Politics are alive and thriving in the Maine Capitol. This is the way a democracy works. However, most conversations I’ve had suggest the press coverage of the many bills concerning education this session has left many people feeling more confused than ever about testing, standards, and “proficiency-based diplomas.” In what ways will legislative discussion and action affect plans in our district?

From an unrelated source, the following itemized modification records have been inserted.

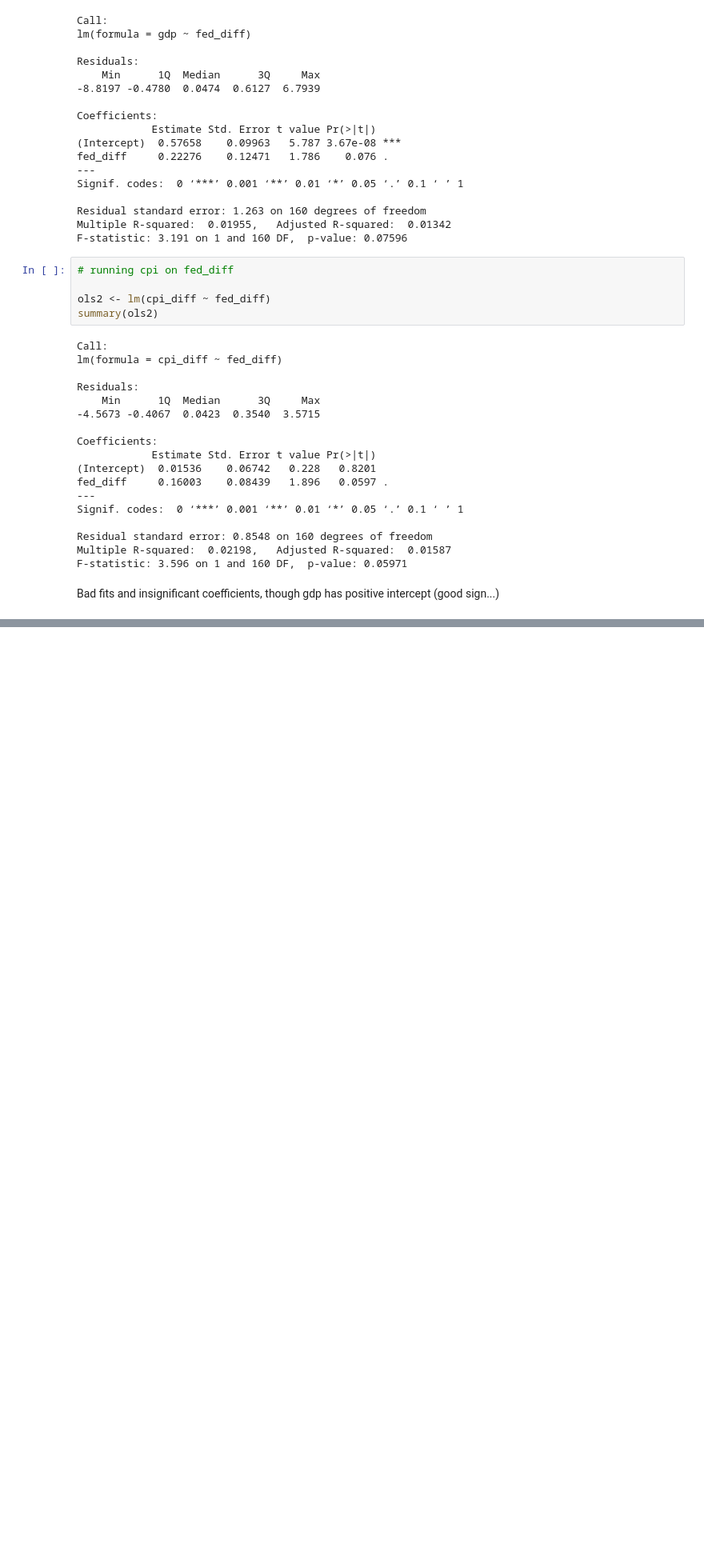
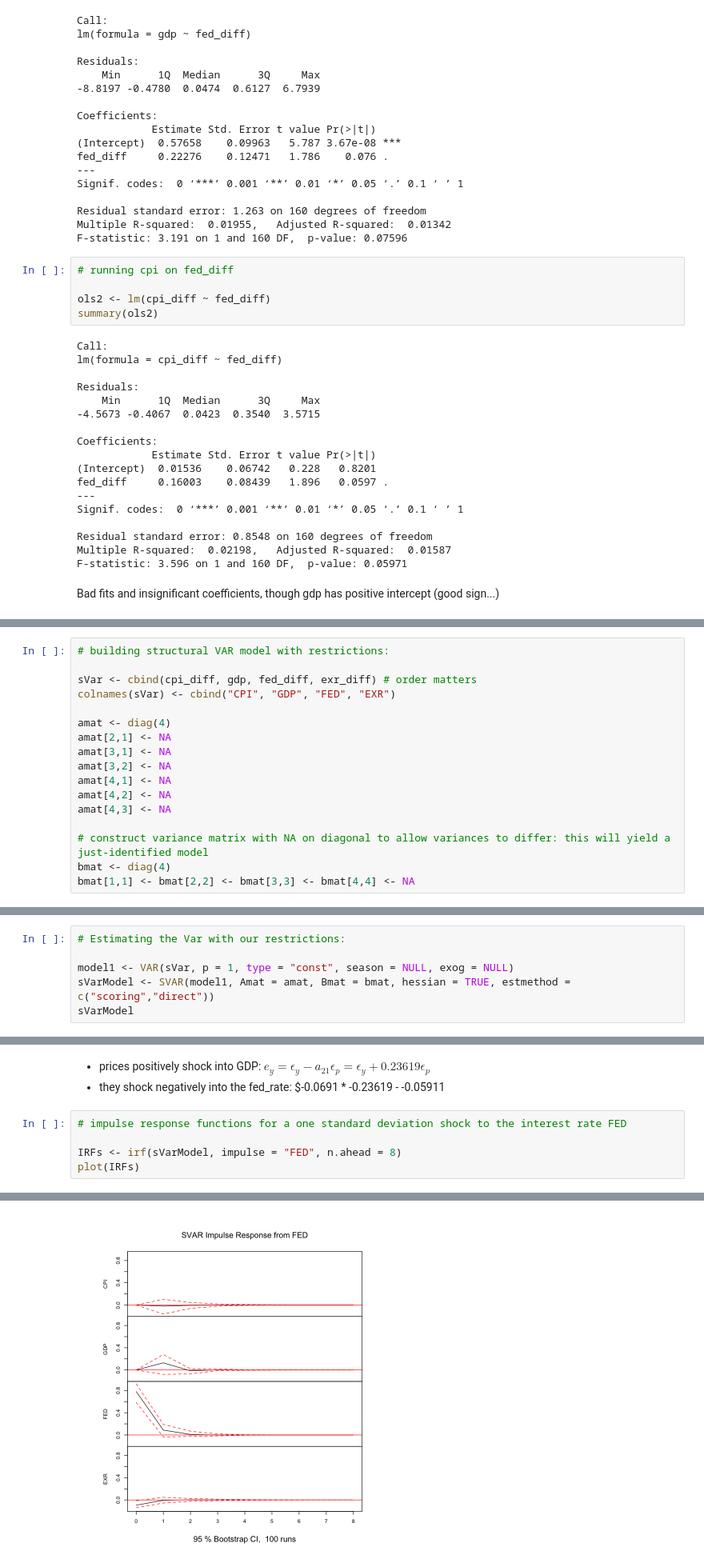
Before and after one commit to lasse-meixner/W6-Code, a Jupyter notebook: VAR_Sweden.ipynb, the cells around one changed output, grey strips where cells are left out. Shown: that part at 80% size. Cells and saved outputs as stored; diff of their text form; blank space fills up the shorter version.

```diff
--- a/VAR_Sweden.ipynb
+++ b/VAR_Sweden.ipynb
@@ -140 +162,18 @@ colnames(sweVar) <- cbind("GDP", "FED", "EXR", "CPI")
+# %%
+# building structural VAR model with restrictions:
+
+sVar <- cbind(cpi_diff, gdp, fed_diff, exr_diff) # order matters
+colnames(sVar) <- cbind("CPI", "GDP", "FED", "EXR")
+
+amat <- diag(4)
+amat[2,1] <- NA
+amat[3,1] <- NA
+amat[3,2] <- NA
+amat[4,1] <- NA
+amat[4,2] <- NA
+amat[4,3] <- NA
+
+# construct variance matrix with NA on diagonal to allow variances to differ: this will yield a just-identified model
+bmat <- diag(4)
+bmat[1,1] <- bmat[2,2] <- bmat[3,3] <- bmat[4,4] <- NA
 # %%
@@ -147,0 +211,6 @@ AIC(n)  HQ(n)  SC(n) FPE(n)
+# %%
+# Estimating the Var with our restrictions:
+
+model1 <- VAR(sVar, p = 1, type = "const", season = NULL, exog = NULL)
+sVarModel <- SVAR(model1, Amat = amat, Bmat = bmat, hessian = TRUE, estmethod = c("scoring","direct"))
+sVarModel
@@ -147,0 +237,9 @@ AIC(n)  HQ(n)  SC(n) FPE(n)
+# %% [markdown]
+- prices positively shock into GDP: $e_y = \epsilon_y - a_{21}\epsilon_p = \epsilon_y + 0.23619\epsilon_p$
+- they shock negatively into the fed_rate: $-0.0691 * -0.23619 - -0.05911
+# %%
+# impulse response functions for a one standard deviation shock to the interest rate FED
+
+IRFs <- irf(sVarModel, impulse = "FED", n.ahead = 8)
+plot(IRFs)
+# %% [output]
@@ -147,0 +263 @@ AIC(n)  HQ(n)  SC(n) FPE(n)
+[figure, added]
```
Also changed, not shown: parts of 22 cells of this notebook.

Yesterday, I had the privilege of attending the Maine Curriculum Leaders’ spring conference in Freeport with a team of four learning leaders and the principal from MCHS to consider this question. The theme of the conference was PRACTICAL PROFICIENCY: Using what we’ve learned. It was facilitated by Dr. David Wayne, Assoc. Dean of Planning, Assessment and Innovation, College of Osteopathic Medicine, University of New England. During the day we had an opportunity to participate in reflections on what “proficiency” means, hear about actions other districts have taken to develop and implement proficiency-based systems, and consider the human factors in leading initiatives for change. Our team members appreciated the rare opportunity to discuss our vision, accomplishments, and goals. They found it helpful to hear other educators’ views and struggles with the process and to be reminded by Dr. Wayne to appreciate the talents and differences we all bring to the process.
The previous Friday, I accompanied a different team of high school teachers, the high school principal, and K-12 math coach to a Proficiency Forum cosponsored by the Windham Raymond School District & JumpRope, our proficiency-based student information system company. On that day we paired up and attended sessions led by educators from at least four different districts on topics including defining priority standards, individualizing instruction within a standards-based system, tracking student progress in allied arts, implementing standards-based mathematics, and parent involvement. We had lively lunchtime discussions about the pros and cons of different approaches. Overall, we felt validated in terms of our accomplishments, and relieved that we had not “rushed ahead” further, faster in response to the DOE mandate. Seeing specific examples from the classroom of other district’s procedures and monitoring of students’ progress prompted questions about how we could build a more robust yet streamlined process.
Participants in the Community Forum on January 14th at MCHS discussed changes in graduation requirements as Maranacook implements a proficiency based education system. An experienced Admissions Representative from the University of Maine, Nikolas Ray, answered questions about implications for college preparation and admissions. A third forum will be held in May on Proficiency Reports for 16-17.
Great Schools Partnership. Proficiency-based Learning Simplified: A Great Schools Partnership Model.
Note: This site includes specific examples of standards-based grading systems, including a recorded explanation by an English teacher at Casco Bay High School in Portland Maine Department of Education called Understanding Grades in a Standards-Based System.
Maine Proficiency Education Council (a Committee created by the Legislature to advise on effective implementation of the Proficiency-based Diploma law).
Maine Education Policy Research Institute, University of Southern Maine. (2013). Preliminary Implementation of Maine’s Proficiency‐based Diploma Program.
Note: This Report includes a copy of LD 1422 An Act To Prepare Maine People for the Future Economy (often referred to as the Proficiency-based Diploma law- which has been incorporated into Title 20-A) p. 51-53.
For an overview of previous standards-based education laws and the context in which LD 1422 was enacted, see p 3-8.
Maine Revised Statutes Title 20-A …Proficiency-based Diploma Standards
Scruffiny, P. (2008). Seven Reasons for Standards-based Grading. Educational Leadership, 66(2), pp 74-77.